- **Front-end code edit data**

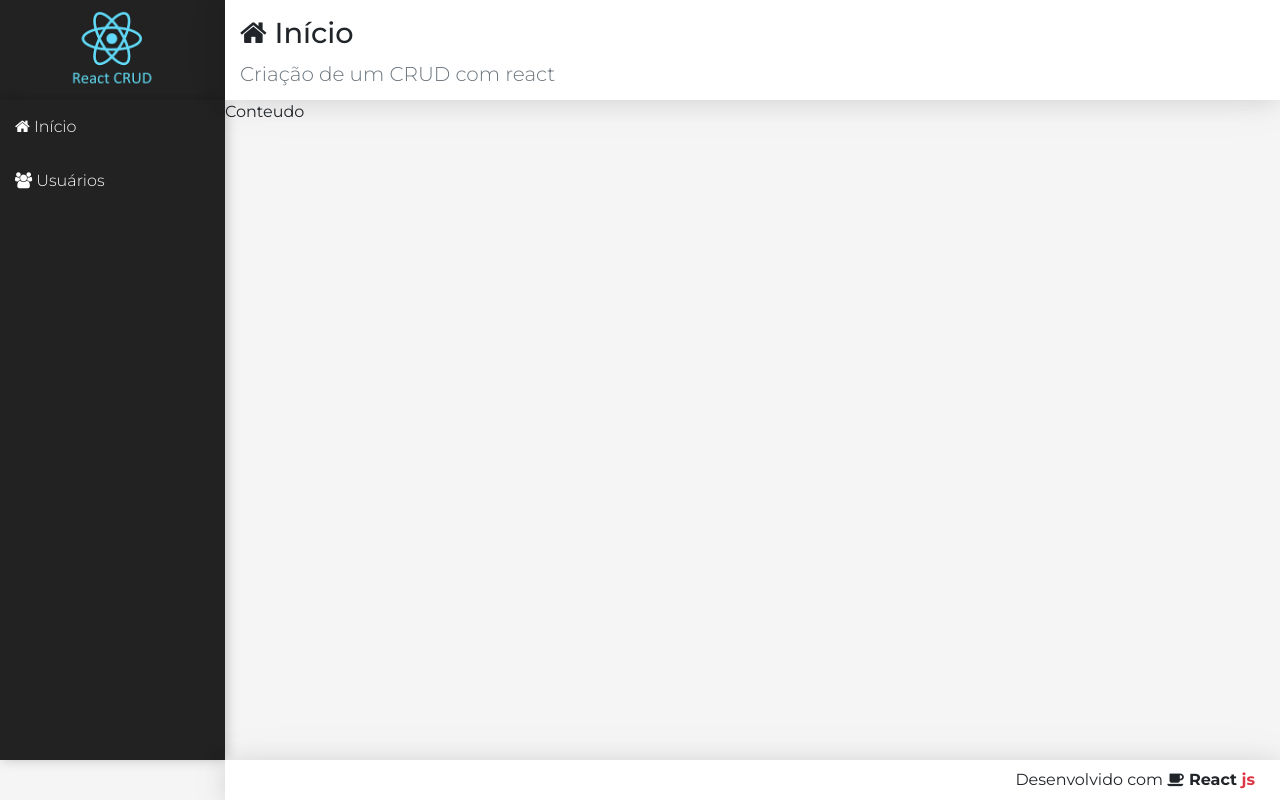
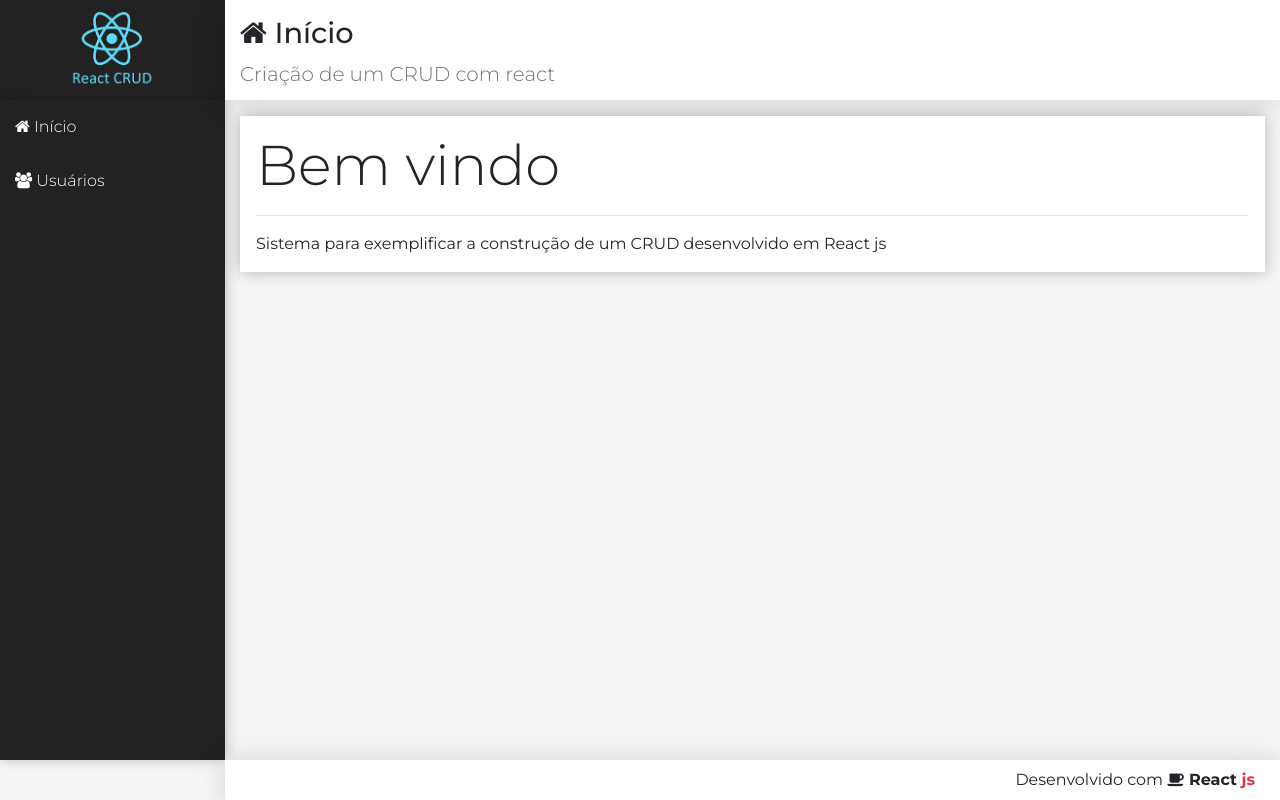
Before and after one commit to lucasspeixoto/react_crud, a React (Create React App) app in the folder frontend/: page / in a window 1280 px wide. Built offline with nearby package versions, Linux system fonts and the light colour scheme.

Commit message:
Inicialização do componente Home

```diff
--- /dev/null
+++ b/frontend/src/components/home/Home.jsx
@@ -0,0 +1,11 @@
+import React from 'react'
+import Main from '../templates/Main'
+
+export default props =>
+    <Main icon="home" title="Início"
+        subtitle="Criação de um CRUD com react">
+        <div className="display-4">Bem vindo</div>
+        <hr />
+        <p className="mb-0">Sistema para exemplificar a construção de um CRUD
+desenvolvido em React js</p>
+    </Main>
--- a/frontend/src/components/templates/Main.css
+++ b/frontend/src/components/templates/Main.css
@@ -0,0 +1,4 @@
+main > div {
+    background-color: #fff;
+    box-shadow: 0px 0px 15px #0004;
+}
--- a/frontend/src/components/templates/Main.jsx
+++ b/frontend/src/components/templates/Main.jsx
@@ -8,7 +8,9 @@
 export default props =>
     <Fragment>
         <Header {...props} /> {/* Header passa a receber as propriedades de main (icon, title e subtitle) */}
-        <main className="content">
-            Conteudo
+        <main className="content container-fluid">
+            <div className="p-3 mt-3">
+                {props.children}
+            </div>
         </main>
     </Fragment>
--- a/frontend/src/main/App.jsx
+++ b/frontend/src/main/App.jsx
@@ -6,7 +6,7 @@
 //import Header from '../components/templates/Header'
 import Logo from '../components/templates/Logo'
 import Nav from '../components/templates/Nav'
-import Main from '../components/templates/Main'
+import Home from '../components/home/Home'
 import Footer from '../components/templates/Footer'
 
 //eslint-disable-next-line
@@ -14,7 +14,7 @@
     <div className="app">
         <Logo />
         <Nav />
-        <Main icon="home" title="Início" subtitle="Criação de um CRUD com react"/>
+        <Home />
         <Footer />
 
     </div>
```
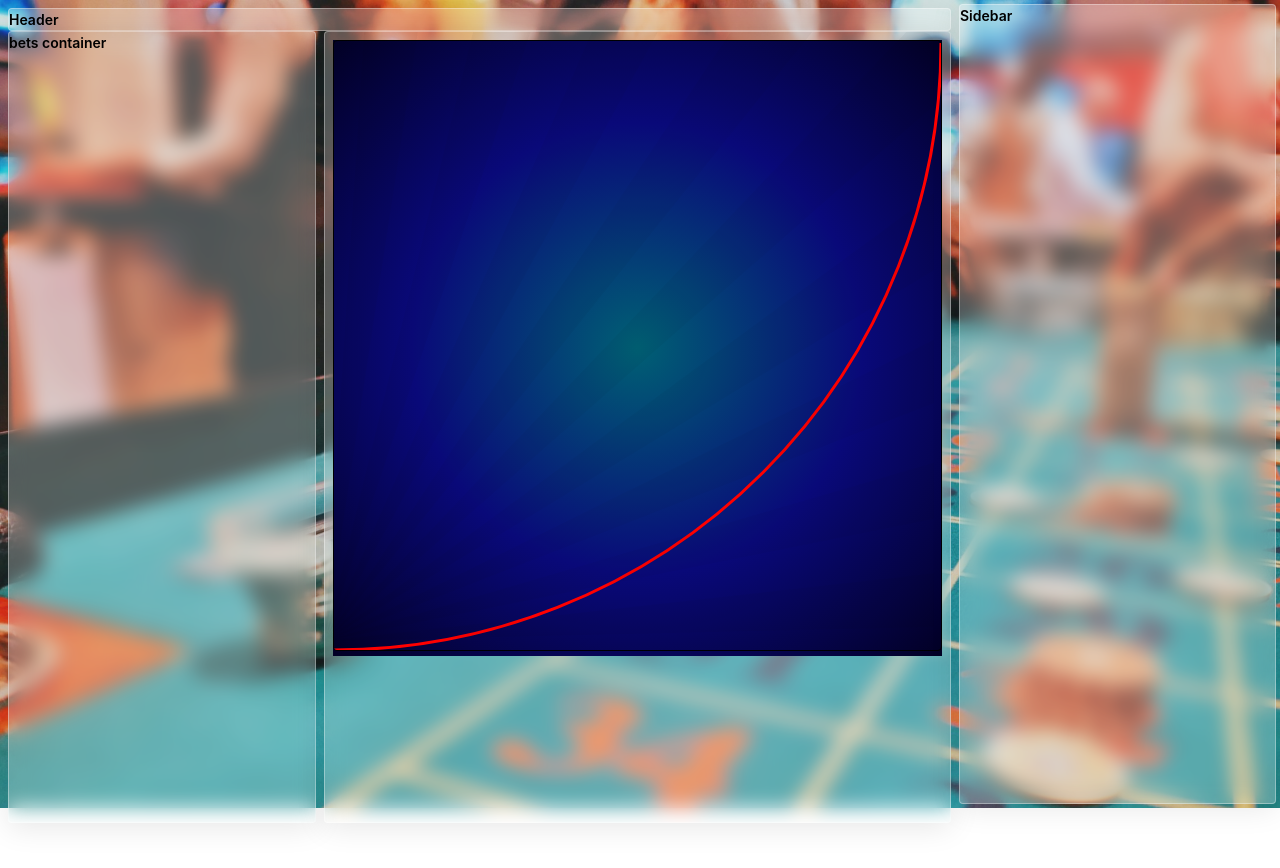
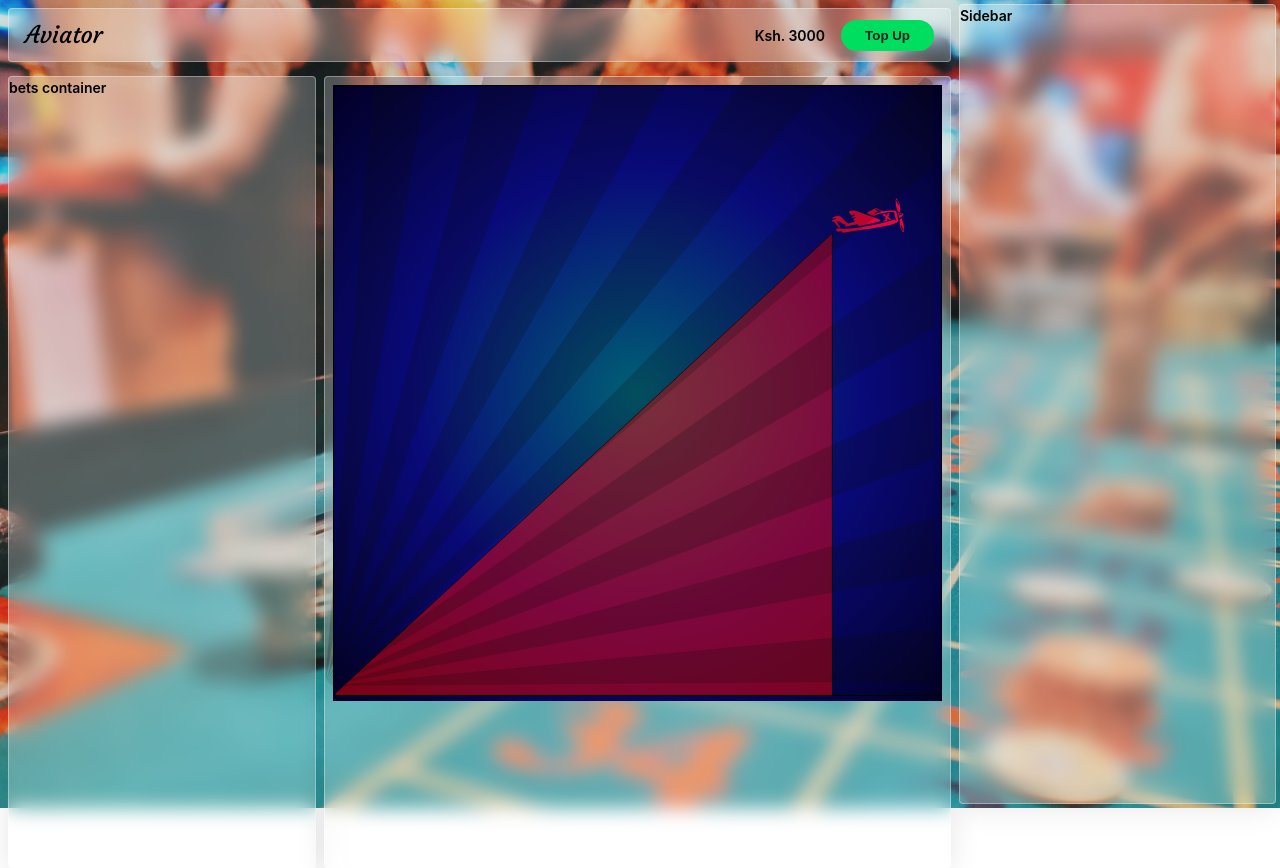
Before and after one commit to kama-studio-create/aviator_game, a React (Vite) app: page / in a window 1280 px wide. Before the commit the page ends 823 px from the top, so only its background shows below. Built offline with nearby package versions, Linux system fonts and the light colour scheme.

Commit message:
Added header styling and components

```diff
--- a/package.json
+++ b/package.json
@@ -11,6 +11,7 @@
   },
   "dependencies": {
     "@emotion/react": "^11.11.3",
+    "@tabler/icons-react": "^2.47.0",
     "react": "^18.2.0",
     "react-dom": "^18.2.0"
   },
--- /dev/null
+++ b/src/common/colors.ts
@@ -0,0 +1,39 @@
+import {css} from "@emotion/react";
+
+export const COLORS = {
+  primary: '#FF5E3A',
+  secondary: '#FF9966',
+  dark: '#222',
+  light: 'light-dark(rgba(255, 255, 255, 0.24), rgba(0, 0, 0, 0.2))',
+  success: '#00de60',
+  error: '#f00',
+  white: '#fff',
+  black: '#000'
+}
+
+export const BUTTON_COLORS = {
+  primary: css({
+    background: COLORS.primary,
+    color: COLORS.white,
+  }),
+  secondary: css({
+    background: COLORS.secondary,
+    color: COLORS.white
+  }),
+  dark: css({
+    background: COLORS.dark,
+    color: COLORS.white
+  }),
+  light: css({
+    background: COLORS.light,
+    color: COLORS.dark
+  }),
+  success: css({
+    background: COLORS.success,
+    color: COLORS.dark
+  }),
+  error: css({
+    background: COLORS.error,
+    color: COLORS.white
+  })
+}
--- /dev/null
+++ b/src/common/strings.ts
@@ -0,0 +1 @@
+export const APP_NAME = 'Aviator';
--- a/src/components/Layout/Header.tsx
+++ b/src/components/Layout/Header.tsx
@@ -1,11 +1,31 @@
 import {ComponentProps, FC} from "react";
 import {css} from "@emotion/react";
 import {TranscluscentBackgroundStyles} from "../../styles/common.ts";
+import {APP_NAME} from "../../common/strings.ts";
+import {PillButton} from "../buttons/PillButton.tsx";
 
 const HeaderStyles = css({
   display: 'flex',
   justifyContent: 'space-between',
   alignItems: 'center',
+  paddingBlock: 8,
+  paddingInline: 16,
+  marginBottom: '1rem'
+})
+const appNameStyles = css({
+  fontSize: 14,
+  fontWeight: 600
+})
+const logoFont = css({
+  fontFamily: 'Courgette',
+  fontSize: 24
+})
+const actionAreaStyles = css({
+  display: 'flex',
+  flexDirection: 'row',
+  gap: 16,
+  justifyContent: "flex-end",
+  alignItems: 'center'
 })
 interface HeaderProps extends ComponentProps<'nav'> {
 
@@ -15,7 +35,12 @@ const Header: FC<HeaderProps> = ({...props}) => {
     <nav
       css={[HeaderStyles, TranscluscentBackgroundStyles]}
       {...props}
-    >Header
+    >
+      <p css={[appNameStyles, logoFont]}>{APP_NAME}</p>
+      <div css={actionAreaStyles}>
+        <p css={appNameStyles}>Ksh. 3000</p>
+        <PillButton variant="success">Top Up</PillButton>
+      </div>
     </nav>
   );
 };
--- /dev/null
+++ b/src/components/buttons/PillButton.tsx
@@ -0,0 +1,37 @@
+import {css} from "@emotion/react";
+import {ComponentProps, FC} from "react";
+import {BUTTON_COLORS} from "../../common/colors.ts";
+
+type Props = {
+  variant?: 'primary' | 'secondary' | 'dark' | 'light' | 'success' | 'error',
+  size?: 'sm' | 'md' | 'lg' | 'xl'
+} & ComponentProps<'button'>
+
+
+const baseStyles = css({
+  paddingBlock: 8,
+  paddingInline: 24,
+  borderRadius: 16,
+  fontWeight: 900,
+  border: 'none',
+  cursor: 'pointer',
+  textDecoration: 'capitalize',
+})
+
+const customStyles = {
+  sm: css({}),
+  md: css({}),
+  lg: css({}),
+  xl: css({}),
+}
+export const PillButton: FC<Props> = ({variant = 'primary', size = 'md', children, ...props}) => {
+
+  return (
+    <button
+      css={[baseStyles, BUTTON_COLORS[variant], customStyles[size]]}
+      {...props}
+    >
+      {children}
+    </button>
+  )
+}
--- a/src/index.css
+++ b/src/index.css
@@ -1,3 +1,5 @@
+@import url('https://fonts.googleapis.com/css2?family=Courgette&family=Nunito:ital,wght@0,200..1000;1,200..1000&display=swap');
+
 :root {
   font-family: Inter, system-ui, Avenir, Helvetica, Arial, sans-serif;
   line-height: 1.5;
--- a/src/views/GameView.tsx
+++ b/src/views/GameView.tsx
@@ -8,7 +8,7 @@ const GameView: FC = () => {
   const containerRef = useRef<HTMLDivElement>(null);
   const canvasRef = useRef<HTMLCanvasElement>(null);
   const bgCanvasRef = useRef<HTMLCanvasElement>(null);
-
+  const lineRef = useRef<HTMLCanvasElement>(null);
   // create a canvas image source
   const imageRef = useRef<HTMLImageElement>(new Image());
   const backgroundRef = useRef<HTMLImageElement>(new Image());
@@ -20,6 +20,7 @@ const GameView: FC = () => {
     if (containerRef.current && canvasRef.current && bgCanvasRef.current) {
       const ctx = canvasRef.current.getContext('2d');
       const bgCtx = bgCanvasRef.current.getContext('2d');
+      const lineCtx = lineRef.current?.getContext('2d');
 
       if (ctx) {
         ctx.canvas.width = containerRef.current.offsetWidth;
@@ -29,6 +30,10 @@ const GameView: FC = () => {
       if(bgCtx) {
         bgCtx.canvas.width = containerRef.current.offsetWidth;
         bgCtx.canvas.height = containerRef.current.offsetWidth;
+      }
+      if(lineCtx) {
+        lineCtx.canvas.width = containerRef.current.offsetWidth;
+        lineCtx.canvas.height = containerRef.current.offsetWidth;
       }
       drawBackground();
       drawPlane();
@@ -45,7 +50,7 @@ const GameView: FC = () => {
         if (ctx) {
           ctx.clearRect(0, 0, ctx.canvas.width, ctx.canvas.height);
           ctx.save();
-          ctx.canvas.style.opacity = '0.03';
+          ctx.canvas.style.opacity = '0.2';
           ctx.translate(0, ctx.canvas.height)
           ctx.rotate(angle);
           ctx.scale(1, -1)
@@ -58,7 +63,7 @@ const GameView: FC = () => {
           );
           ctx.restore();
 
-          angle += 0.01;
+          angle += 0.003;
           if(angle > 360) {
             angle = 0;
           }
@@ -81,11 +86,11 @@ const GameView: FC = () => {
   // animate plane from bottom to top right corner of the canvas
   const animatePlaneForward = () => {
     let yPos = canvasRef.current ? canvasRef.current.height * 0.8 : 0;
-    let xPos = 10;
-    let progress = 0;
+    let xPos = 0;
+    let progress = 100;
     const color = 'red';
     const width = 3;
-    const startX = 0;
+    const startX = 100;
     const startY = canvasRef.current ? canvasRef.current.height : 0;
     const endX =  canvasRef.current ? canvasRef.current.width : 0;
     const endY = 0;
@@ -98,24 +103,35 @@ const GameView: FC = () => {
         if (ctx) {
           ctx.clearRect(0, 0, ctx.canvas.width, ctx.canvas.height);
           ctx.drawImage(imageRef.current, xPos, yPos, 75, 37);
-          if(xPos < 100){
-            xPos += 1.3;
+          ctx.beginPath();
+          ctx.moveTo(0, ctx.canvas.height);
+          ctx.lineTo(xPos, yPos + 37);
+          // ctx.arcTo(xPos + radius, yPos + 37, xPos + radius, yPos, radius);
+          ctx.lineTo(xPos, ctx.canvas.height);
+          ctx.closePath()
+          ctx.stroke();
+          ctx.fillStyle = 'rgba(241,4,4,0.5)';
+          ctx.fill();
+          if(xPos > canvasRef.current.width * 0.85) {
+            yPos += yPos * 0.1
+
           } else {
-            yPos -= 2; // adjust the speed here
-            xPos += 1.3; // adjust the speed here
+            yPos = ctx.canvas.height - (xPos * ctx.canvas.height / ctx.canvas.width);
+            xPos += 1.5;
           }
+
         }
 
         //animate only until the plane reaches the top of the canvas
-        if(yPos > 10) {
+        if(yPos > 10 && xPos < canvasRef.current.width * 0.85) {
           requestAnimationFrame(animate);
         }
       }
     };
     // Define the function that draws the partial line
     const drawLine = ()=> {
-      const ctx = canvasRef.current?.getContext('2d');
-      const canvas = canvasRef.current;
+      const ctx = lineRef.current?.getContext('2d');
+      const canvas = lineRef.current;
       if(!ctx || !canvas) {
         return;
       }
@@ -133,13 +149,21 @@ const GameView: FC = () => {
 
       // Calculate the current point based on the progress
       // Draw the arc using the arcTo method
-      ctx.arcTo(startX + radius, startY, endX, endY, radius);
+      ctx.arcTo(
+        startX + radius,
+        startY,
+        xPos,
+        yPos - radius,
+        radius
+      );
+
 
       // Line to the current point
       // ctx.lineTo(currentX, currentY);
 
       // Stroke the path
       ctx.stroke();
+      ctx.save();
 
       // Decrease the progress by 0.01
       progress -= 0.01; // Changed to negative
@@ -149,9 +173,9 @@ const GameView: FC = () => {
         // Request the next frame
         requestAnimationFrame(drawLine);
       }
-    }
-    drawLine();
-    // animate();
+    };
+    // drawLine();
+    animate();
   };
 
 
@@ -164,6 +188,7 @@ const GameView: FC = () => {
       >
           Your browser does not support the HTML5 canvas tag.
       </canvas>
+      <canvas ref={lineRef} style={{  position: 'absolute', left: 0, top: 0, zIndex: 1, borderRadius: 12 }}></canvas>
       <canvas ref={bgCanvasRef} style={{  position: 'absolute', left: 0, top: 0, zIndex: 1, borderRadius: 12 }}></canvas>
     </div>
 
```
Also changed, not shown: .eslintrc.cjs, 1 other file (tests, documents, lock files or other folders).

- **WORK TO COMPLETE**
Wherever a line holds the word "containerRef", copy that line out of the entries above.

- **REPLY**
   const containerRef = useRef<HTMLDivElement>(null);
     if (containerRef.current && canvasRef.current && bgCanvasRef.current) {
         ctx.canvas.width = containerRef.current.offsetWidth;
         bgCtx.canvas.width = containerRef.current.offsetWidth;
         bgCtx.canvas.height = containerRef.current.offsetWidth;
+        lineCtx.canvas.width = containerRef.current.offsetWidth;
+        lineCtx.canvas.height = containerRef.current.offsetWidth;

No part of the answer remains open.